Close-Fit Duct-Tape Dress Form
Get the latest including tips, techniques and special offers straight to your inbox.
by David Coffin
from Threads #75, p. 39
Leah Crain, a dressmaker and costumer from Cincinnati, OH, has another take on the duct-tape version of form making. You can find her complete directions, including stand ideas, photos, plus comments and questions from other sewers, on the Internet (www.leanna.com). Leah’s forms look remarkably like their prior “inmates.”
To get more dress form techniques like this one, order a subscription of Threads magazine. Print subscriptions come with FREE access to our tablet editions.
Leah Crain’s duct-tape forms are close matches of the originals. Like duct-tape dress form #1, this one uses three layers of tape.
Here are the highlights: You’ll start with a similarly underclad wrappee, but Leah suggests cutting off one sleeve from a second T-shirt and basting it onto the first to form a neck cover. Start wrapping under the bust, snugly, then proceed to a “cross-your-heart” taping that goes from one shoulder under the opposite breast then around to the back, to define the bust area. You’ll use three layers of tape, with the second arranged vertically, but wrap more snugly than for Joyce’s method, and extend the wrapping around the upper arms and onto the neck, always keeping the bust contours well defined. Mark the final layer carefully with plumb lines at center front and center back, around the waist, and carefully establish the proper height and posture by marking the same distance from the floor to the hip level on four sides, then cut the tape shell up the back as usual.
A strong wooden hanger placed inside before stuffing is the start of either a hanging form or a simple stand. For a stand, use a piece of PVC piping or a cardboard tube long enough that you can cut it to your height when the form is ready to set onto its base (you can use a Christmas-tree stand on the outside of the tube, or a microphone stand inside the tube). Tape the hanger to the tube and put it inside the form before stuffing it, then start stuffing by supporting each breast with a glued-in foam raglan shoulder pad if the bust contour needs the additional support (larger bust shapes may tend to cave in over time). Tape the opening at center back closed as you complete the stuffing, then use the hip markings to help arrange the form on the tube to match the wrapper’s posture.

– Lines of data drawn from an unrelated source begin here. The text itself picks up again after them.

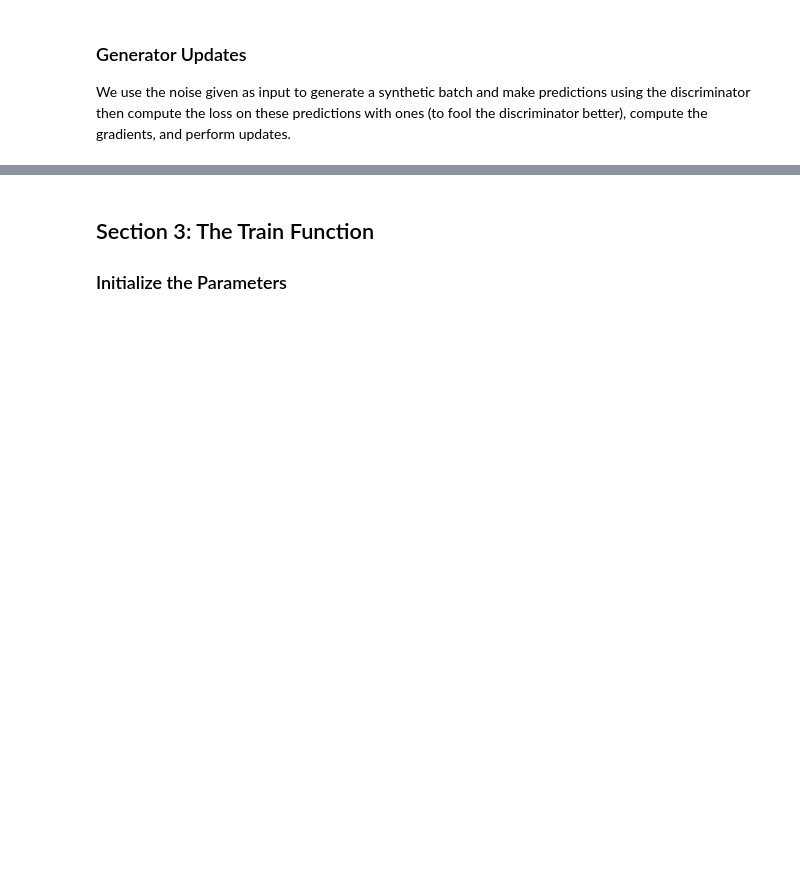
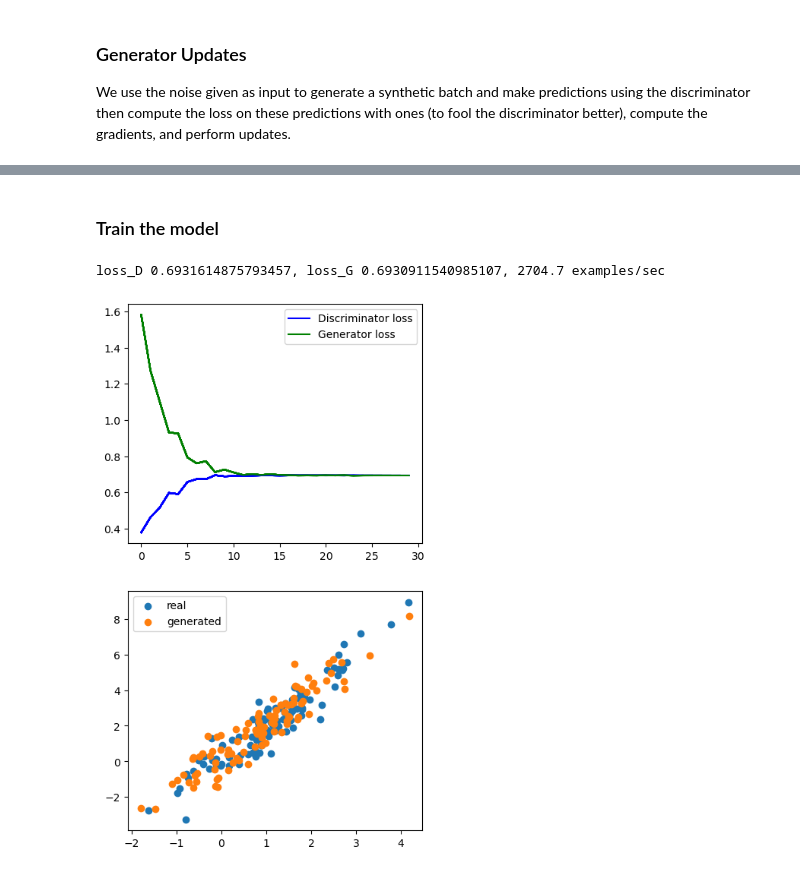
Before and after one commit to 16sanchitkhedkar/Dataset-Augmentation-with-GANs-main, a Jupyter notebook: GAN_Pytorch.ipynb, the cells around one changed output, grey strips where cells are left out. Drawn from its saved outputs; the diff is of its cells as text; code cells hidden in the pictures; blank space fills up the shorter version.

Commit message:
Ran model

```diff
--- a/GAN_Pytorch.ipynb
+++ b/GAN_Pytorch.ipynb
@@ -107,0 +183,13 @@ def update_G(Z, nnet_D, nnet_G, loss, trainer_G):
+# %%
+"""
+net_G is the neural net of the generator
+axes is the array of axes previously created
+latent_dim is the number of input features of the neural net of the generator previously defined
+"""
+def display_gen_dist(net_G, axes, latent_dim, data):
+    Z = torch.normal(0, 1, size=(100, latent_dim))
+    synth_X = net_G(Z).detach().numpy()
+    axes[1].cla()
+    axes[1].scatter(data[:, 0], data[:, 1])
+    axes[1].scatter(synth_X[:, 0], synth_X[:, 1])
+    axes[1].legend(['real', 'generated'])
@@ -108,3 +231,29 @@ def update_G(Z, nnet_D, nnet_G, loss, trainer_G):
+# %%
+"""
+net_D is the neural net of the discriminator
+net_G is the neural net of the generator
+data_iter is the dataset iterator previously created
+num_epochs is the number of epochs for which the model is to be trained
+lr_D is the learning rate for the discriminator
+lr_G is the learning rate for the generator
+latent_dim is the number of output features of the generator
+data is the original data
+"""
+def train(net_D, net_G, data_iter, num_epochs, lr_D, lr_G, latent_dim, data):
+    # Start timer
+    tik = time.perf_counter()
+    # Init variables
+    loss, trainer_D, trainer_G, fig, axes, loss_D, loss_G = init_params(net_D, net_G, lr_D, lr_G)
+    for epoch in range(num_epochs):
+        # Train one epoch
+        metrics = compute_losses(X, net_D, net_G, loss, trainer_D, trainer_G, batch_size, latent_dim, data_iter)
+        # Visualize generated examples
+        display_gen_dist(net_G, axes, latent_dim, data)
+        # Show the losses
+        loss_D, loss_G = display_losses(metrics, loss_D, loss_G, axes, fig, epoch)
+    # End timer
+    tok = time.perf_counter()
+    # Display stats
+    print(f'loss_D {loss_D[-1]}, loss_G {loss_G[-1]}, {(metrics[2]*num_epochs) / (tok-tik):.1f} examples/sec')
 # %% [markdown]
-## Section 3: The Train Function
-### Initialize the Parameters
+### Train the model
@@ -140,0 +260,6 @@ loss_G is the list of generator losses
+# %%
+lr_D, lr_G, latent_dim, num_epochs = 0.05, 0.005, 2, 30
+train(nnet_Disc, nnet_Gen, data_iter, num_epochs, lr_D, lr_G, latent_dim, data[:100].detach().numpy())
+# %% [output]
+loss_D 0.6931614875793457, loss_G 0.6930911540985107, 2704.7 examples/sec
+[figure, added]
```
Also changed, not shown: parts of 10 cells of this notebook.
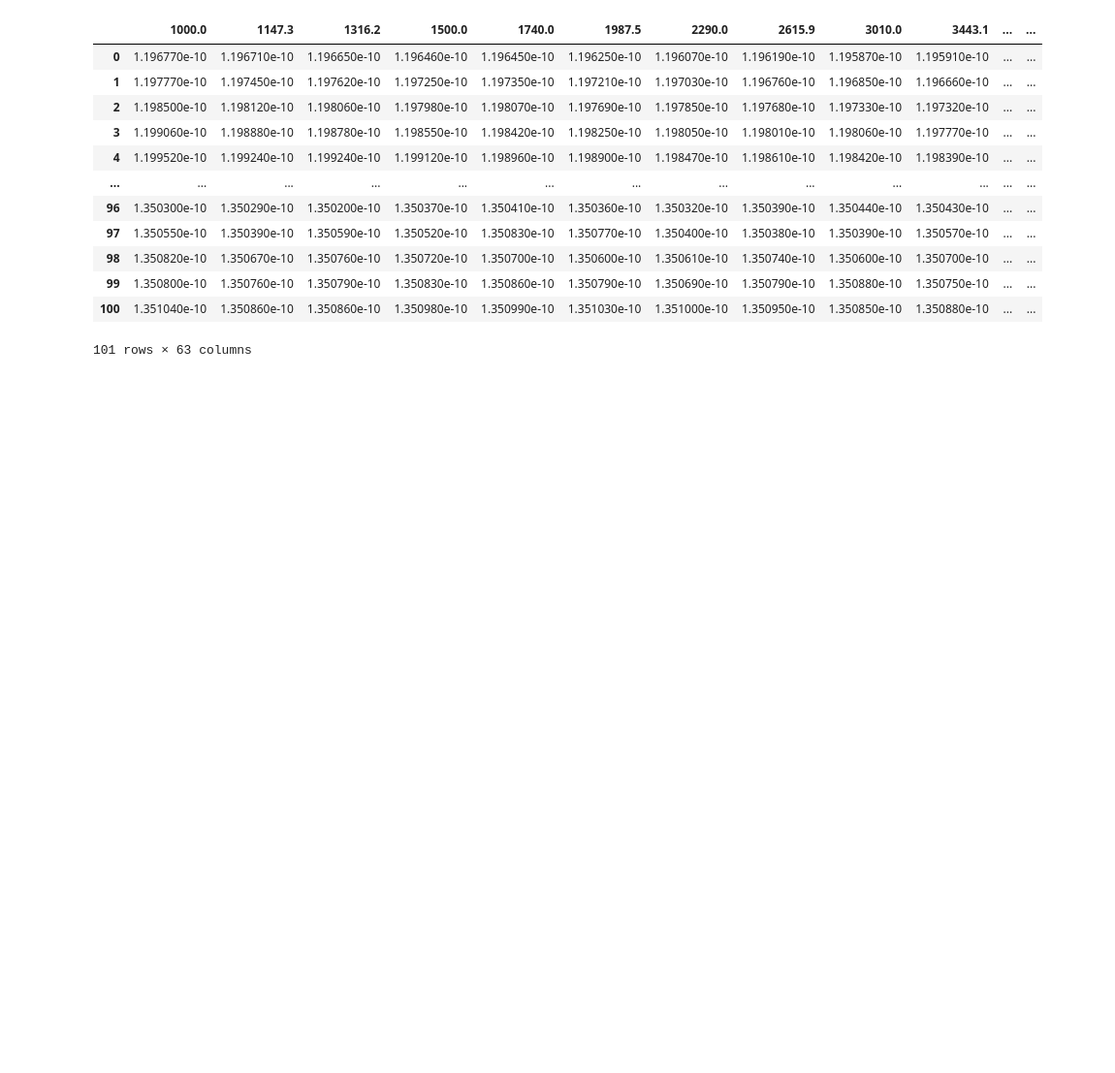
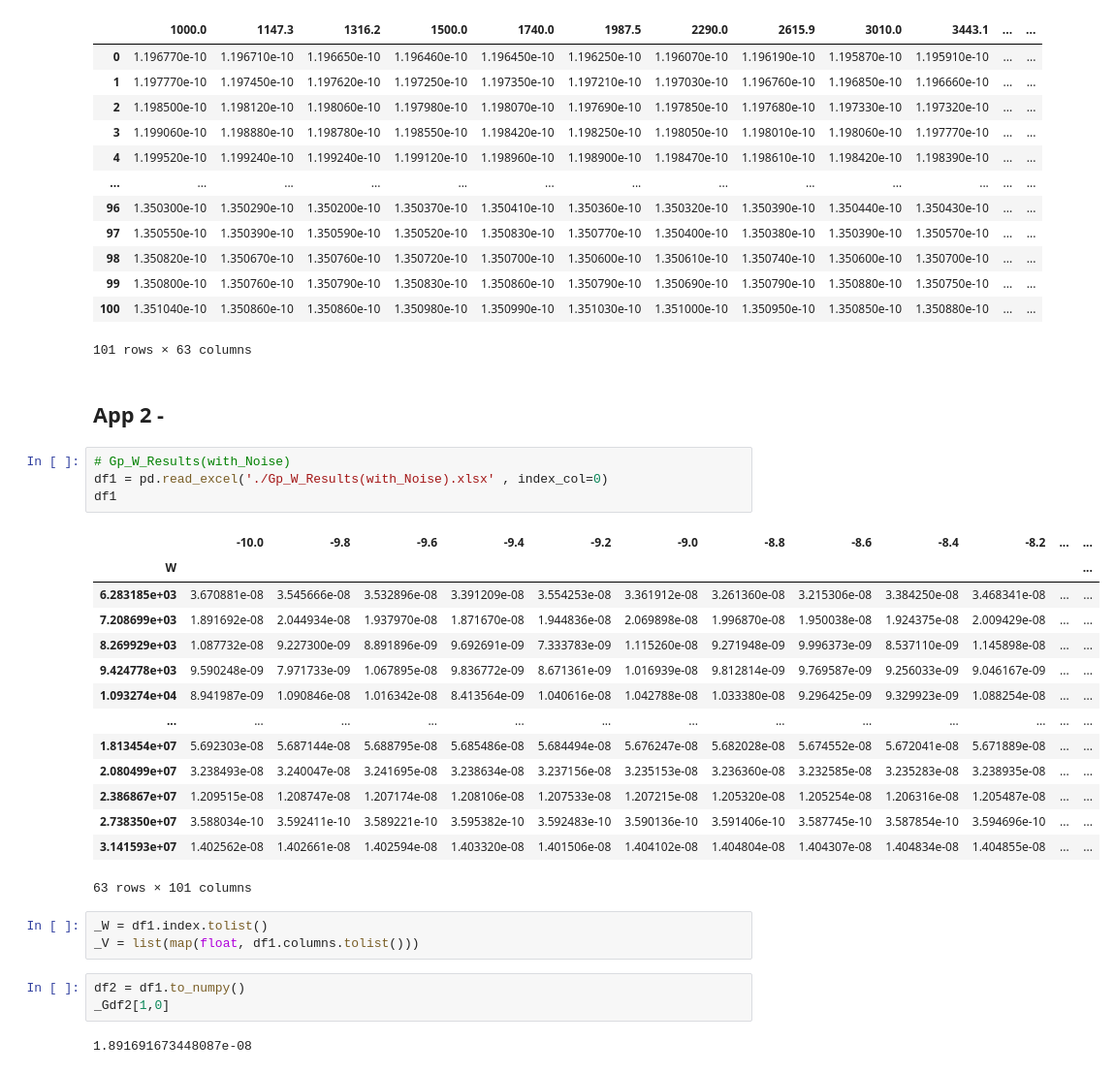
Before and after one commit to NUZEROVI/Photonics, a Jupyter notebook: 1_Electrical_Conductance/Final Task (Combine ALL Tasks)/Analysis Testing (Final).ipynb, the cells around one changed output. Shown at 97% size. Drawn from its saved outputs; the diff is of its cells as text; blank space fills up the shorter version.

Commit message:
App2 Finished (peek coordinate)
Input :  Gp/ω_noise_removal data

```diff
--- a/1_Electrical_Conductance/Final Task (Combine ALL Tasks)/Analysis Testing (Final).ipynb
+++ b/1_Electrical_Conductance/Final Task (Combine ALL Tasks)/Analysis Testing (Final).ipynb
@@ -112,3 +114,32 @@ G1
 | 99 | 1.350800e-10 | 1.350760e-10 | 1.350790e-10 | 1.350830e-10 | 1.350860e-10 | 1.350790e-10 | 1.350690e-10 | 1.350790e-10 | 1.350880e-10 | 1.350750e-10 | ... | ... |
 | 100 | 1.351040e-10 | 1.350860e-10 | 1.350860e-10 | 1.350980e-10 | 1.350990e-10 | 1.351030e-10 | 1.351000e-10 | 1.350950e-10 | 1.350850e-10 | 1.350880e-10 | ... | ... |
 101 rows × 63 columns
+# %% [markdown]
+## App 2 -
+# %%
+# Gp_W_Results(with_Noise)
+df1 = pd.read_excel('./Gp_W_Results(with_Noise).xlsx' , index_col=0)
+df1
+# %% [output]
+|  | -10.0 | -9.8 | -9.6 | -9.4 | -9.2 | -9.0 | -8.8 | -8.6 | -8.4 | -8.2 | ... | ... |
+| W |  |  |  |  |  |  |  |  |  |  |  | ... |
+| 6.283185e+03 | 3.670881e-08 | 3.545666e-08 | 3.532896e-08 | 3.391209e-08 | 3.554253e-08 | 3.361912e-08 | 3.261360e-08 | 3.215306e-08 | 3.384250e-08 | 3.468341e-08 | ... | ... |
+| 7.208699e+03 | 1.891692e-08 | 2.044934e-08 | 1.937970e-08 | 1.871670e-08 | 1.944836e-08 | 2.069898e-08 | 1.996870e-08 | 1.950038e-08 | 1.924375e-08 | 2.009429e-08 | ... | ... |
+| 8.269929e+03 | 1.087732e-08 | 9.227300e-09 | 8.891896e-09 | 9.692691e-09 | 7.333783e-09 | 1.115260e-08 | 9.271948e-09 | 9.996373e-09 | 8.537110e-09 | 1.145898e-08 | ... | ... |
+| 9.424778e+03 | 9.590248e-09 | 7.971733e-09 | 1.067895e-08 | 9.836772e-09 | 8.671361e-09 | 1.016939e-08 | 9.812814e-09 | 9.769587e-09 | 9.256033e-09 | 9.046167e-09 | ... | ... |
+| 1.093274e+04 | 8.941987e-09 | 1.090846e-08 | 1.016342e-08 | 8.413564e-09 | 1.040616e-08 | 1.042788e-08 | 1.033380e-08 | 9.296425e-09 | 9.329923e-09 | 1.088254e-08 | ... | ... |
+| ... | ... | ... | ... | ... | ... | ... | ... | ... | ... | ... | ... | ... |
+| 1.813454e+07 | 5.692303e-08 | 5.687144e-08 | 5.688795e-08 | 5.685486e-08 | 5.684494e-08 | 5.676247e-08 | 5.682028e-08 | 5.674552e-08 | 5.672041e-08 | 5.671889e-08 | ... | ... |
+| 2.080499e+07 | 3.238493e-08 | 3.240047e-08 | 3.241695e-08 | 3.238634e-08 | 3.237156e-08 | 3.235153e-08 | 3.236360e-08 | 3.232585e-08 | 3.235283e-08 | 3.238935e-08 | ... | ... |
+| 2.386867e+07 | 1.209515e-08 | 1.208747e-08 | 1.207174e-08 | 1.208106e-08 | 1.207533e-08 | 1.207215e-08 | 1.205320e-08 | 1.205254e-08 | 1.206316e-08 | 1.205487e-08 | ... | ... |
+| 2.738350e+07 | 3.588034e-10 | 3.592411e-10 | 3.589221e-10 | 3.595382e-10 | 3.592483e-10 | 3.590136e-10 | 3.591406e-10 | 3.587745e-10 | 3.587854e-10 | 3.594696e-10 | ... | ... |
+| 3.141593e+07 | 1.402562e-08 | 1.402661e-08 | 1.402594e-08 | 1.403320e-08 | 1.401506e-08 | 1.404102e-08 | 1.404804e-08 | 1.404307e-08 | 1.404834e-08 | 1.404855e-08 | ... | ... |
+63 rows × 101 columns
+# %%
+_W = df1.index.tolist()
+_V = list(map(float, df1.columns.tolist()))
+# %%
+df2 = df1.to_numpy()
+_Gdf2[1,0]
+# %% [output]
+1.891691673448087e-08
```
Also changed, not shown: parts of 1 cell of this notebook, 4 other files.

Start under the bust. Wrap the midriff snugly, then do a cross-your-heart taping to define the bust area.
Cut a cardboard base using dimensions from the wrappee, and cut a hole in it so it can slip up the tube, then tape it in place. Stuff and tape over the ends of the sleeves and neck where you want them to end, then compare measurements from wrappee to form. You can adjust the form by cutting slits to form darts, squeezing the form to the new dimension, and retaping.
A sturdy wooden hanger set into the top of a PVC or cardboard tube gives support to the shoulders.
Stuff the finished form with polyester batting. A sturdy wooden hanger set into the top of a PVC or cardboard tube gives support to the shoulders.
Finish with a cardboard base. Cut the base to the same dimensions as the wrappee, and tape it in place.
More dress forms: